Cardinal Yü Pin told the agency above (and Your Eminence confirms this) that it would be an illusion to expect Communist China to change its anti-religious policy.
Proof comes from none other than President Xi Jinping, who, at the 19th Congress of the Chinese Communist Party, emphasized that, “culture should be harnessed to the cause of socialism and following the guidance of Marxism” and, because of that, “Religion must also be ‘Chinese in orientation’ and guided by the party to adapt to socialist society” (The Washington Post, Oct. 18, 2017).
Returning to Cardinal Yü Pin, he added, forty years ago, “We want to remain faithful to the perennial values of international justice … The Vatican can act otherwise, but that would not move us much. I think it is an illusion to hope that a dialogue with Beijing would help Christians on the (Chinese) continent…. The Vatican is obtaining nothing for Christians in Eastern Europe…. If the Vatican cannot protect religion, it has no reason to pursue this matter.…We want to remain faithful to our mandate but are victims of communist repression. With this rapprochement (between the Vatican and Communist China) we would lose our freedom. As Chinese we must fight for our freedom.”
To these lucid and vigorous observations reminiscent of St. Paul’s “I resisted him (St. Peter) to his face” (Gal. 2:11), Cardinal Yü Pin added this moving remark: “There is an underground Church in China.
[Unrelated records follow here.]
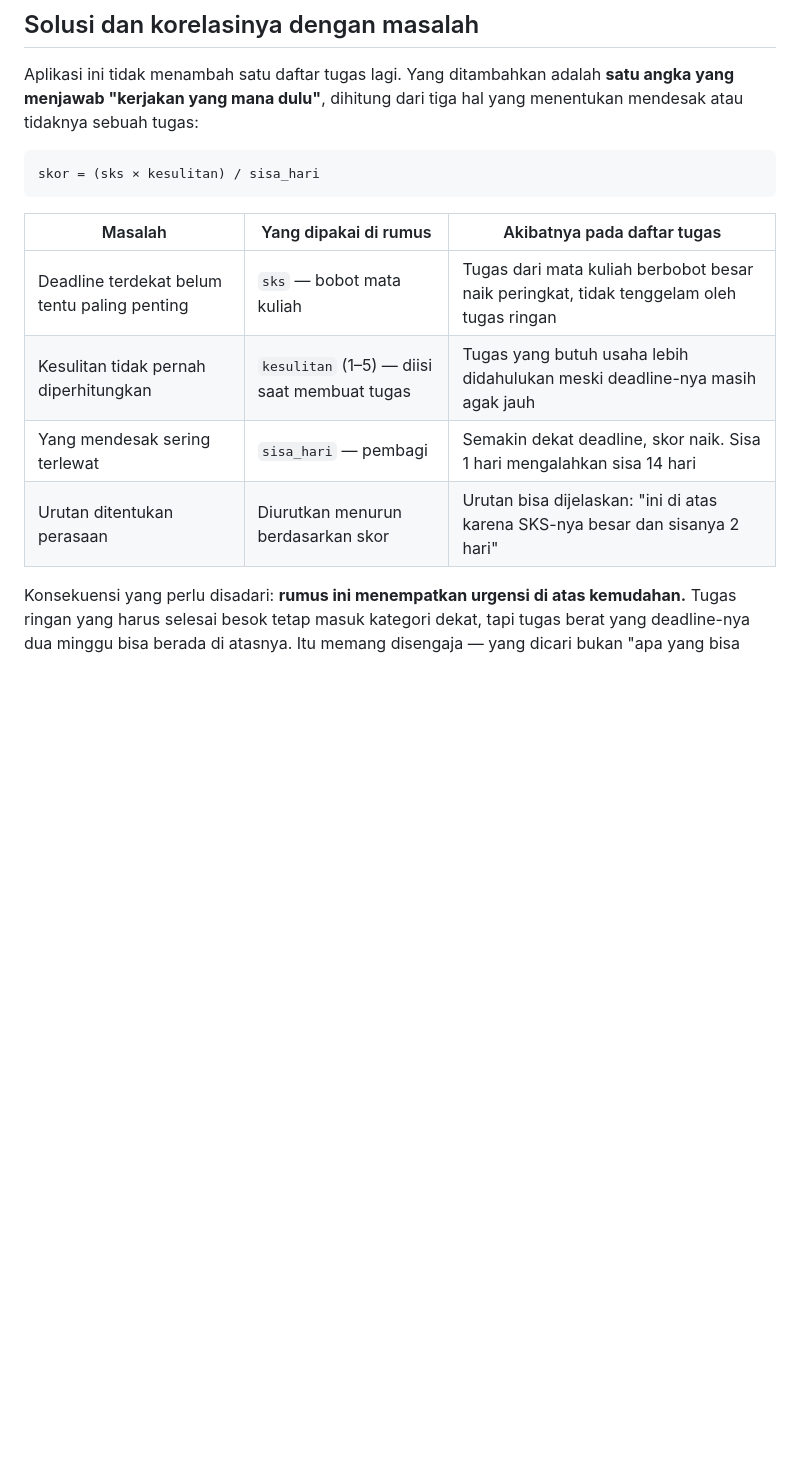
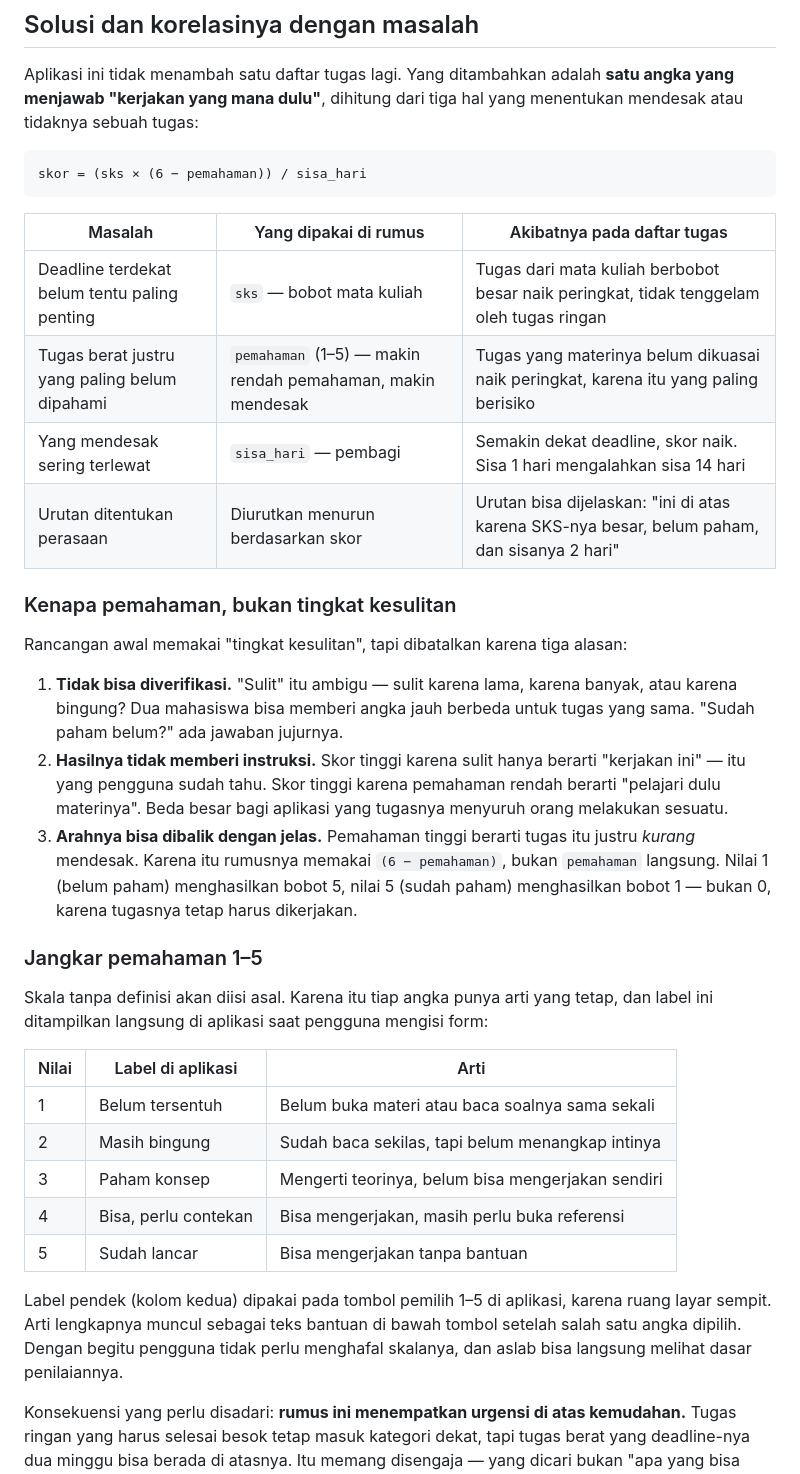
Before and after one commit to mug31/task-tugas-akhir, a Markdown page: README.md, the part around one of its changes. GitHub-like rendering; blank space fills up the shorter version.

````diff
--- a/README.md
+++ b/README.md
@@ -43,15 +43,49 @@ yang menjawab "kerjakan yang mana dulu"**, dihitung dari tiga hal yang menentuka
 mendesak atau tidaknya sebuah tugas:
 
 ```
-skor = (sks × kesulitan) / sisa_hari
+skor = (sks × (6 − pemahaman)) / sisa_hari
 ```
 
 | Masalah | Yang dipakai di rumus | Akibatnya pada daftar tugas |
 | --- | --- | --- |
 | Deadline terdekat belum tentu paling penting | `sks` — bobot mata kuliah | Tugas dari mata kuliah berbobot besar naik peringkat, tidak tenggelam oleh tugas ringan |
-| Kesulitan tidak pernah diperhitungkan | `kesulitan` (1–5) — diisi saat membuat tugas | Tugas yang butuh usaha lebih didahulukan meski deadline-nya masih agak jauh |
+| Tugas berat justru yang paling belum dipahami | `pemahaman` (1–5) — makin rendah pemahaman, makin mendesak | Tugas yang materinya belum dikuasai naik peringkat, karena itu yang paling berisiko |
 | Yang mendesak sering terlewat | `sisa_hari` — pembagi | Semakin dekat deadline, skor naik. Sisa 1 hari mengalahkan sisa 14 hari |
-| Urutan ditentukan perasaan | Diurutkan menurun berdasarkan skor | Urutan bisa dijelaskan: "ini di atas karena SKS-nya besar dan sisanya 2 hari" |
+| Urutan ditentukan perasaan | Diurutkan menurun berdasarkan skor | Urutan bisa dijelaskan: "ini di atas karena SKS-nya besar, belum paham, dan sisanya 2 hari" |
+
+### Kenapa pemahaman, bukan tingkat kesulitan
+
+Rancangan awal memakai "tingkat kesulitan", tapi dibatalkan karena tiga alasan:
+
+1. **Tidak bisa diverifikasi.** "Sulit" itu ambigu — sulit karena lama, karena banyak,
+   atau karena bingung? Dua mahasiswa bisa memberi angka jauh berbeda untuk tugas yang
+   sama. "Sudah paham belum?" ada jawaban jujurnya.
+2. **Hasilnya tidak memberi instruksi.** Skor tinggi karena sulit hanya berarti
+   "kerjakan ini" — itu yang pengguna sudah tahu. Skor tinggi karena pemahaman rendah
+   berarti "pelajari dulu materinya". Beda besar bagi aplikasi yang tugasnya menyuruh
+   orang melakukan sesuatu.
+3. **Arahnya bisa dibalik dengan jelas.** Pemahaman tinggi berarti tugas itu justru
+   *kurang* mendesak. Karena itu rumusnya memakai `(6 − pemahaman)`, bukan `pemahaman`
+   langsung. Nilai 1 (belum paham) menghasilkan bobot 5, nilai 5 (sudah paham)
+   menghasilkan bobot 1 — bukan 0, karena tugasnya tetap harus dikerjakan.
+
+### Jangkar pemahaman 1–5
+
+Skala tanpa definisi akan diisi asal. Karena itu tiap angka punya arti yang tetap, dan
+label ini ditampilkan langsung di aplikasi saat pengguna mengisi form:
+
+| Nilai | Label di aplikasi | Arti |
+| --- | --- | --- |
+| 1 | Belum tersentuh | Belum buka materi atau baca soalnya sama sekali |
+| 2 | Masih bingung | Sudah baca sekilas, tapi belum menangkap intinya |
+| 3 | Paham konsep | Mengerti teorinya, belum bisa mengerjakan sendiri |
+| 4 | Bisa, perlu contekan | Bisa mengerjakan, masih perlu buka referensi |
+| 5 | Sudah lancar | Bisa mengerjakan tanpa bantuan |
+
+Label pendek (kolom kedua) dipakai pada tombol pemilih 1–5 di aplikasi, karena ruang
+layar sempit. Arti lengkapnya muncul sebagai teks bantuan di bawah tombol setelah salah
+satu angka dipilih. Dengan begitu pengguna tidak perlu menghafal skalanya, dan aslab bisa
+langsung melihat dasar penilaiannya.
 
 Konsekuensi yang perlu disadari: **rumus ini menempatkan urgensi di atas kemudahan.**
 Tugas ringan yang harus selesai besok tetap masuk kategori dekat, tapi tugas berat yang
````
Also changed, not shown: other parts of README.md (+54 -6 lines), design/p1.png, design/p2.png, design/p3.png, design/wireframe-kasar@2x.png, 2 other files.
The Church in China will survive just as the early Christians survived in the catacombs, and this could mean a true Christian rebirth to the Chinese.”
Accordingly, the Plinio Corrêa de Oliveira Institute, its co-signing autonomous sister-organizations around the world, and the thousands of individual Catholics signing on to this message of moral support, hereby,
- Express to Your Eminence, to the whole hierarchy, clergy and faithful of the underground Catholic Church in China their admiration and moral solidarity at this time when it is urgent to build resistance to the communist Moloch and the Vatican’s The bishops and priests of the persecuted underground Church in China who are now resisting stand before the world as living symbols of the “good shepherd who gives his life for his sheep.”
- Affirm that they draw strength and invincible hope from the epic example of the martyrs persevering in China. Their Catholic souls acclaim these noble victims: Tu gloria Jerusalem, tu laetitia Israel, tu honorificentia populi nostri (Judith 15:10). These martyrs are the glory of the Church, the joy of the faithful, the honor of those who continue the sacrosanct struggle.
- Raise their prayers to Our Lady of China so that She may, with motherly care, help and encourage her Chinese children, who are struggling to remain faithful despite these cruel and hostile circumstances.
São Paulo, February 25th February 2018
Plinio Corrêa de Oliveira Institute